Saved entries =>

━━━━━━━━━━

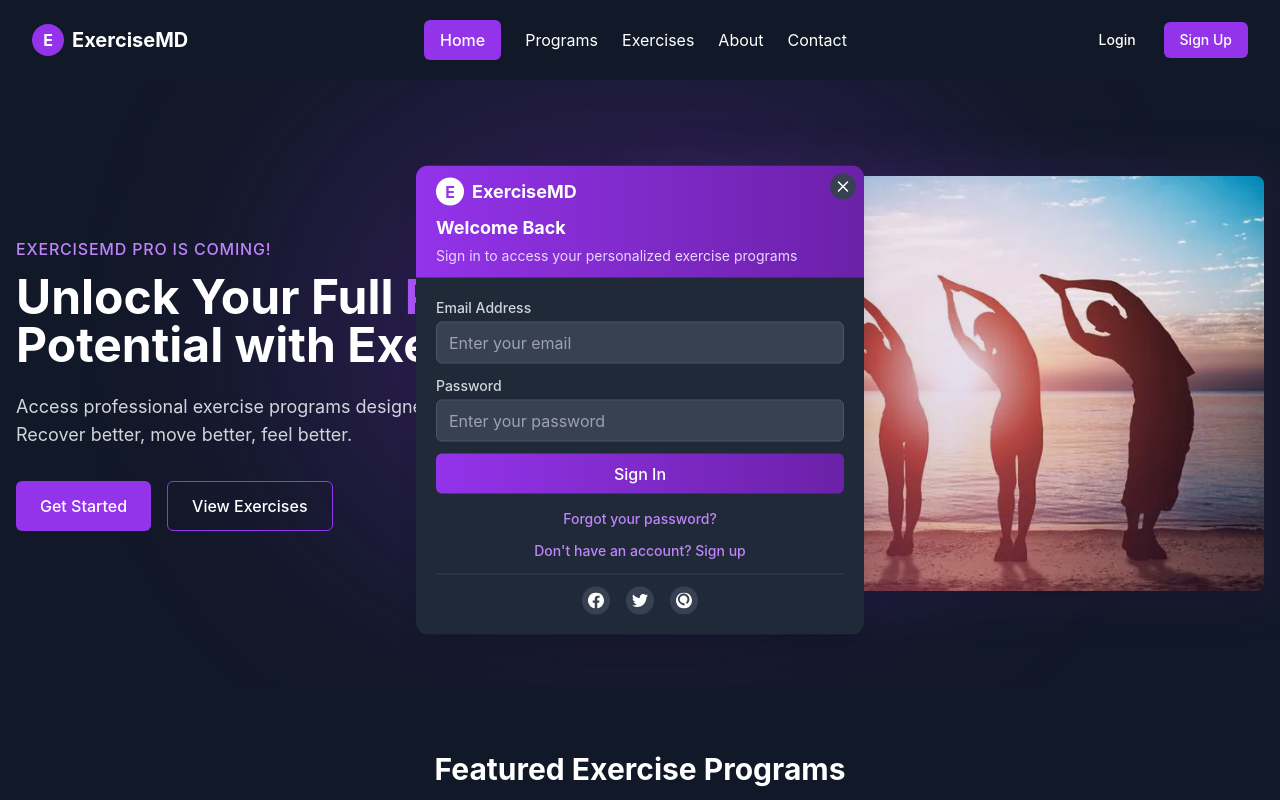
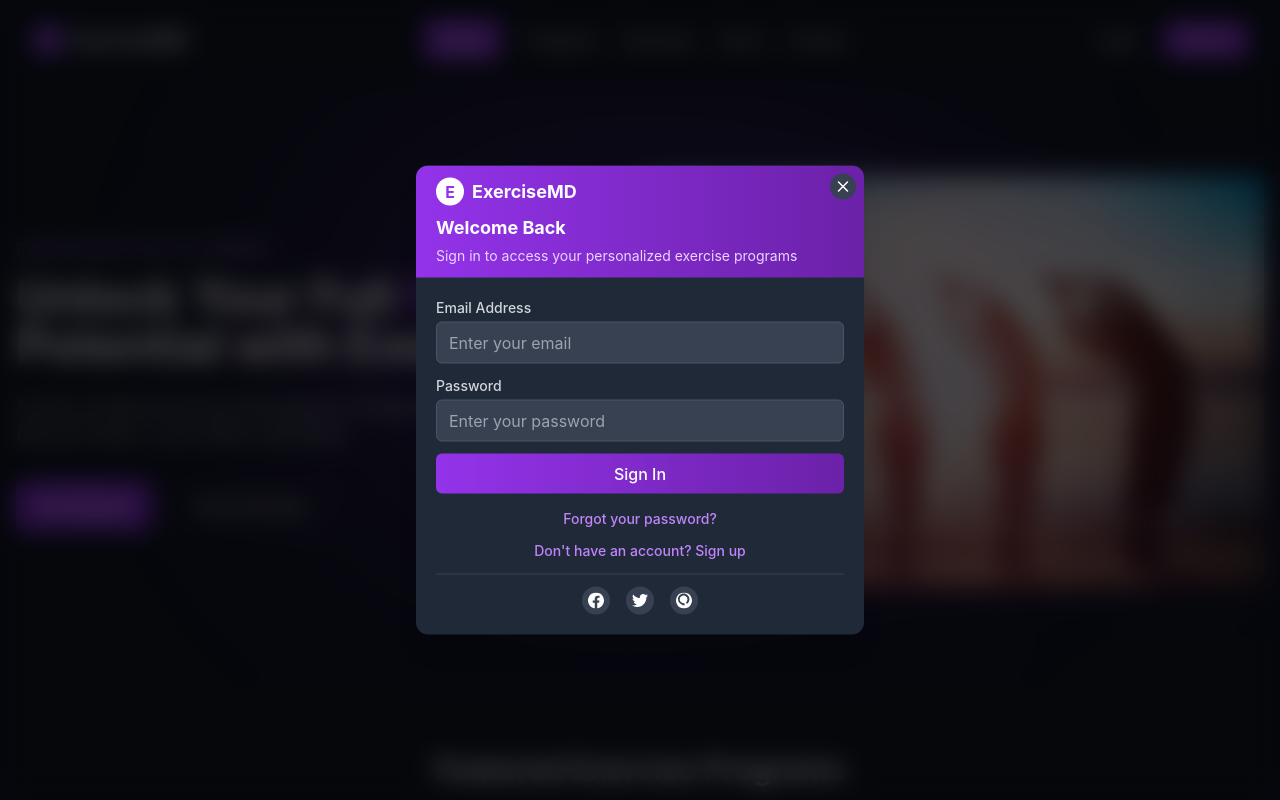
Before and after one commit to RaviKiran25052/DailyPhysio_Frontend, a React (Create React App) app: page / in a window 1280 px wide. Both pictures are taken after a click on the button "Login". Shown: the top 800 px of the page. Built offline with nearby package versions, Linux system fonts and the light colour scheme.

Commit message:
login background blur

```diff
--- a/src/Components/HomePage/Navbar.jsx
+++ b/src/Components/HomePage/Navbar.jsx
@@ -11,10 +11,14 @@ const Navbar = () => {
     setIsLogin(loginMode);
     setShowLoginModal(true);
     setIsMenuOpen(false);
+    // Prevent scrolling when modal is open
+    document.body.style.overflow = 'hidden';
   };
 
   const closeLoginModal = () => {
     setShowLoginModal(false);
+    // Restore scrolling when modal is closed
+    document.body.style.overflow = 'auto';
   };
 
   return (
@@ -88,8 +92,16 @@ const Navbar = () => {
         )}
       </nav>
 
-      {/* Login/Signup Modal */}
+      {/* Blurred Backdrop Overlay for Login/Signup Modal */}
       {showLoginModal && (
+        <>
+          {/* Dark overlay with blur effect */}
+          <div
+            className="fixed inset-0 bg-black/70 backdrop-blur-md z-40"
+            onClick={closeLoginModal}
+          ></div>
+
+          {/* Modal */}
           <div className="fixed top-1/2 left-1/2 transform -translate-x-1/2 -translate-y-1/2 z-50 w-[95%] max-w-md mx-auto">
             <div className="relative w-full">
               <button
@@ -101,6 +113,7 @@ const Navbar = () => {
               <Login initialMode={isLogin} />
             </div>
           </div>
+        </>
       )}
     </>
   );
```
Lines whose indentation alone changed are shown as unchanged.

━━━━━━━━━━

Activity => Where a line of the records above holds the word "Navbar", copy that line.

Finished exercise =>
--- a/src/Components/HomePage/Navbar.jsx
+++ b/src/Components/HomePage/Navbar.jsx
@@ -11,10 +11,14 @@ const Navbar = () => {
@@ -88,8 +92,16 @@ const Navbar = () => {
@@ -101,6 +113,7 @@ const Navbar = () => {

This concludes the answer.